--- Activity ---
Should any entry seem unclear, still set it down exactly as given, along with all the others.

--- Provided entries ---

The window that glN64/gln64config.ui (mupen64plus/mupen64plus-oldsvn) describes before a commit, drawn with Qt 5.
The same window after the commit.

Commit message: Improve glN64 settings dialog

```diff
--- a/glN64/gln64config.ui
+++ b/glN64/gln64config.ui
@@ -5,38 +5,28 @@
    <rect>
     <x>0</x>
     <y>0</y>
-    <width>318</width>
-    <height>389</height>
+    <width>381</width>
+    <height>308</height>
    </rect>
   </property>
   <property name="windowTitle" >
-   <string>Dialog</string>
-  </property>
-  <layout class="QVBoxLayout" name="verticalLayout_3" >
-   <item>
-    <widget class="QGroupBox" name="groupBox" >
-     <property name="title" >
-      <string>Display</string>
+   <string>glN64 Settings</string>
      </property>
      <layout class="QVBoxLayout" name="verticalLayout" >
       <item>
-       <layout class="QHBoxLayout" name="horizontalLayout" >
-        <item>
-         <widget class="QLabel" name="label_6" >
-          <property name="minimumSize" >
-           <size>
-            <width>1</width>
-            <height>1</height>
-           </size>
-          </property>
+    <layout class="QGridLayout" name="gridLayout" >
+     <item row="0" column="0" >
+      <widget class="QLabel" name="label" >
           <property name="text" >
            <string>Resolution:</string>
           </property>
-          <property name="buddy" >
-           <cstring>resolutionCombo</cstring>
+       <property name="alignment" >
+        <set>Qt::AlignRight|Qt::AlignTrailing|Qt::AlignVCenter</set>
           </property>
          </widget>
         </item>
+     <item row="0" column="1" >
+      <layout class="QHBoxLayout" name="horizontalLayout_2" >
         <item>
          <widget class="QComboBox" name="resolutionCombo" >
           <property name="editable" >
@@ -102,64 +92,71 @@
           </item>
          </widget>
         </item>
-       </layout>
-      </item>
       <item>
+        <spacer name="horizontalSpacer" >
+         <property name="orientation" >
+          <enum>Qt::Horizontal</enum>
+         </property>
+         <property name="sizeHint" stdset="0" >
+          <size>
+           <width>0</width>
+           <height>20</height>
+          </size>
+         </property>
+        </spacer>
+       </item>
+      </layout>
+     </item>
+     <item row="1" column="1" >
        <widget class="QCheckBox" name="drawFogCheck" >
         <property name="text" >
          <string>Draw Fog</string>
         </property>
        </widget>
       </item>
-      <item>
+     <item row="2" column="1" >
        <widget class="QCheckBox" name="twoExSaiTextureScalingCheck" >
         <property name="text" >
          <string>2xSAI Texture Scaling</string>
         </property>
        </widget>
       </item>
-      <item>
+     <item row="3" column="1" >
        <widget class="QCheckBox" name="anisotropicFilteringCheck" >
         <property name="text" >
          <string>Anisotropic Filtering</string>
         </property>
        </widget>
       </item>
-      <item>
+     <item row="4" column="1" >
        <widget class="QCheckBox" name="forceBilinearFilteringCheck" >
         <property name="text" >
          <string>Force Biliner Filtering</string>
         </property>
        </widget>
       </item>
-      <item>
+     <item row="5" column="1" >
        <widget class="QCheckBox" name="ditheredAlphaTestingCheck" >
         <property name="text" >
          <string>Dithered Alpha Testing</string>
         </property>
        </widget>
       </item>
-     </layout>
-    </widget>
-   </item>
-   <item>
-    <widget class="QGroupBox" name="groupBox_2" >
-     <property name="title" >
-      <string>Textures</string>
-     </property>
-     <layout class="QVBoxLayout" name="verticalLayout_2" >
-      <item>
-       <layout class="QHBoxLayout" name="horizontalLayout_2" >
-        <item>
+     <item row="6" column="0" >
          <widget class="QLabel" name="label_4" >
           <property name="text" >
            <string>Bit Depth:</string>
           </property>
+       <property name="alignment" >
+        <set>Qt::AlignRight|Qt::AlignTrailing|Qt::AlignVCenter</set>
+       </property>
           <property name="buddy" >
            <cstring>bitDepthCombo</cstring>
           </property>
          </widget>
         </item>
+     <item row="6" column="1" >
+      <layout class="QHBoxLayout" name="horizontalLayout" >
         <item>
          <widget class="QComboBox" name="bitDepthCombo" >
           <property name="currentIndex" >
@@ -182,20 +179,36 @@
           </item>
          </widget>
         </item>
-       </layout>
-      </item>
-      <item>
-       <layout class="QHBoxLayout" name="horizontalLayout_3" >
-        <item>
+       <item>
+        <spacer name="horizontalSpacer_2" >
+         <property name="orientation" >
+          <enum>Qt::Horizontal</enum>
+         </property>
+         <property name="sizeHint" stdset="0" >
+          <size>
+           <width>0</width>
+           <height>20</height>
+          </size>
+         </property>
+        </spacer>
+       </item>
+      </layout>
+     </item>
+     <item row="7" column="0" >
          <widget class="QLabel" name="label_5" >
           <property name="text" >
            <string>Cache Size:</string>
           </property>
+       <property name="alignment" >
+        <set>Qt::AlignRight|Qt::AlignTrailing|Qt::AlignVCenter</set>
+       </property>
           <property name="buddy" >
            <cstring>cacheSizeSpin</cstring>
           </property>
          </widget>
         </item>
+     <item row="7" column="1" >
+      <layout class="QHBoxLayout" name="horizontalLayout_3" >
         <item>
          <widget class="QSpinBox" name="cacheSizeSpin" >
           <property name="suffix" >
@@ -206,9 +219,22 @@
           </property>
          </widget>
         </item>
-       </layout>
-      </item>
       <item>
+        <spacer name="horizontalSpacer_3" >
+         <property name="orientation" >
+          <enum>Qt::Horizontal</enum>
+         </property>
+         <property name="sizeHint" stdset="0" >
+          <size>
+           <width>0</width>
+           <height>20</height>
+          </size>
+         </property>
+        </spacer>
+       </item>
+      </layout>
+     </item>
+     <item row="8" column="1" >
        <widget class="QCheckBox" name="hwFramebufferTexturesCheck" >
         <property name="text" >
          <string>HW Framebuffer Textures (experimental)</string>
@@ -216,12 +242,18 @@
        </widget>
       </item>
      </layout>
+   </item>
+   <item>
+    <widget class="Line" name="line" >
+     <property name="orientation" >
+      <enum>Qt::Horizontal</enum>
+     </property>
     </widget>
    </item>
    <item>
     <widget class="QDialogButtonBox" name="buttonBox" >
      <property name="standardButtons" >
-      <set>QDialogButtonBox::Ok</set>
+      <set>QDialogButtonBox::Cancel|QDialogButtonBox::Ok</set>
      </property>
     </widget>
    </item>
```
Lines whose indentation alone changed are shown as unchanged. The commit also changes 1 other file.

--- Task result ---
The window that glN64/gln64config.ui (mupen64plus/mupen64plus-oldsvn) describes before a commit, drawn with Qt 5.
The same window after the commit.

Commit message: Improve glN64 settings dialog

```diff
--- a/glN64/gln64config.ui
+++ b/glN64/gln64config.ui
@@ -5,38 +5,28 @@
    <rect>
     <x>0</x>
     <y>0</y>
-    <width>318</width>
-    <height>389</height>
+    <width>381</width>
+    <height>308</height>
    </rect>
   </property>
   <property name="windowTitle" >
-   <string>Dialog</string>
-  </property>
-  <layout class="QVBoxLayout" name="verticalLayout_3" >
-   <item>
-    <widget class="QGroupBox" name="groupBox" >
-     <property name="title" >
-      <string>Display</string>
+   <string>glN64 Settings</string>
      </property>
      <layout class="QVBoxLayout" name="verticalLayout" >
       <item>
-       <layout class="QHBoxLayout" name="horizontalLayout" >
-        <item>
-         <widget class="QLabel" name="label_6" >
-          <property name="minimumSize" >
-           <size>
-            <width>1</width>
-            <height>1</height>
-           </size>
-          </property>
+    <layout class="QGridLayout" name="gridLayout" >
+     <item row="0" column="0" >
+      <widget class="QLabel" name="label" >
           <property name="text" >
            <string>Resolution:</string>
           </property>
-          <property name="buddy" >
-           <cstring>resolutionCombo</cstring>
+       <property name="alignment" >
+        <set>Qt::AlignRight|Qt::AlignTrailing|Qt::AlignVCenter</set>
           </property>
          </widget>
         </item>
+     <item row="0" column="1" >
+      <layout class="QHBoxLayout" name="horizontalLayout_2" >
         <item>
          <widget class="QComboBox" name="resolutionCombo" >
           <property name="editable" >
@@ -102,64 +92,71 @@
           </item>
          </widget>
         </item>
-       </layout>
-      </item>
       <item>
+        <spacer name="horizontalSpacer" >
+         <property name="orientation" >
+          <enum>Qt::Horizontal</enum>
+         </property>
+         <property name="sizeHint" stdset="0" >
+          <size>
+           <width>0</width>
+           <height>20</height>
+          </size>
+         </property>
+        </spacer>
+       </item>
+      </layout>
+     </item>
+     <item row="1" column="1" >
        <widget class="QCheckBox" name="drawFogCheck" >
         <property name="text" >
          <string>Draw Fog</string>
         </property>
        </widget>
       </item>
-      <item>
+     <item row="2" column="1" >
        <widget class="QCheckBox" name="twoExSaiTextureScalingCheck" >
         <property name="text" >
          <string>2xSAI Texture Scaling</string>
         </property>
        </widget>
       </item>
-      <item>
+     <item row="3" column="1" >
        <widget class="QCheckBox" name="anisotropicFilteringCheck" >
         <property name="text" >
          <string>Anisotropic Filtering</string>
         </property>
        </widget>
       </item>
-      <item>
+     <item row="4" column="1" >
        <widget class="QCheckBox" name="forceBilinearFilteringCheck" >
         <property name="text" >
          <string>Force Biliner Filtering</string>
         </property>
        </widget>
       </item>
-      <item>
+     <item row="5" column="1" >
        <widget class="QCheckBox" name="ditheredAlphaTestingCheck" >
         <property name="text" >
          <string>Dithered Alpha Testing</string>
         </property>
        </widget>
       </item>
-     </layout>
-    </widget>
-   </item>
-   <item>
-    <widget class="QGroupBox" name="groupBox_2" >
-     <property name="title" >
-      <string>Textures</string>
-     </property>
-     <layout class="QVBoxLayout" name="verticalLayout_2" >
-      <item>
-       <layout class="QHBoxLayout" name="horizontalLayout_2" >
-        <item>
+     <item row="6" column="0" >
          <widget class="QLabel" name="label_4" >
           <property name="text" >
            <string>Bit Depth:</string>
           </property>
+       <property name="alignment" >
+        <set>Qt::AlignRight|Qt::AlignTrailing|Qt::AlignVCenter</set>
+       </property>
           <property name="buddy" >
            <cstring>bitDepthCombo</cstring>
           </property>
          </widget>
         </item>
+     <item row="6" column="1" >
+      <layout class="QHBoxLayout" name="horizontalLayout" >
         <item>
          <widget class="QComboBox" name="bitDepthCombo" >
           <property name="currentIndex" >
@@ -182,20 +179,36 @@
           </item>
          </widget>
         </item>
-       </layout>
-      </item>
-      <item>
-       <layout class="QHBoxLayout" name="horizontalLayout_3" >
-        <item>
+       <item>
+        <spacer name="horizontalSpacer_2" >
+         <property name="orientation" >
+          <enum>Qt::Horizontal</enum>
+         </property>
+         <property name="sizeHint" stdset="0" >
+          <size>
+           <width>0</width>
+           <height>20</height>
+          </size>
+         </property>
+        </spacer>
+       </item>
+      </layout>
+     </item>
+     <item row="7" column="0" >
          <widget class="QLabel" name="label_5" >
           <property name="text" >
            <string>Cache Size:</string>
           </property>
+       <property name="alignment" >
+        <set>Qt::AlignRight|Qt::AlignTrailing|Qt::AlignVCenter</set>
+       </property>
           <property name="buddy" >
            <cstring>cacheSizeSpin</cstring>
           </property>
          </widget>
         </item>
+     <item row="7" column="1" >
+      <layout class="QHBoxLayout" name="horizontalLayout_3" >
         <item>
          <widget class="QSpinBox" name="cacheSizeSpin" >
           <property name="suffix" >
@@ -206,9 +219,22 @@
           </property>
          </widget>
         </item>
-       </layout>
-      </item>
       <item>
+        <spacer name="horizontalSpacer_3" >
+         <property name="orientation" >
+          <enum>Qt::Horizontal</enum>
+         </property>
+         <property name="sizeHint" stdset="0" >
+          <size>
+           <width>0</width>
+           <height>20</height>
+          </size>
+         </property>
+        </spacer>
+       </item>
+      </layout>
+     </item>
+     <item row="8" column="1" >
        <widget class="QCheckBox" name="hwFramebufferTexturesCheck" >
         <property name="text" >
          <string>HW Framebuffer Textures (experimental)</string>
@@ -216,12 +242,18 @@
        </widget>
       </item>
      </layout>
+   </item>
+   <item>
+    <widget class="Line" name="line" >
+     <property name="orientation" >
+      <enum>Qt::Horizontal</enum>
+     </property>
     </widget>
    </item>
    <item>
     <widget class="QDialogButtonBox" name="buttonBox" >
      <property name="standardButtons" >
-      <set>QDialogButtonBox::Ok</set>
+      <set>QDialogButtonBox::Cancel|QDialogButtonBox::Ok</set>
      </property>
     </widget>
    </item>
```
Lines whose indentation alone changed are shown as unchanged. The commit also changes 1 other file.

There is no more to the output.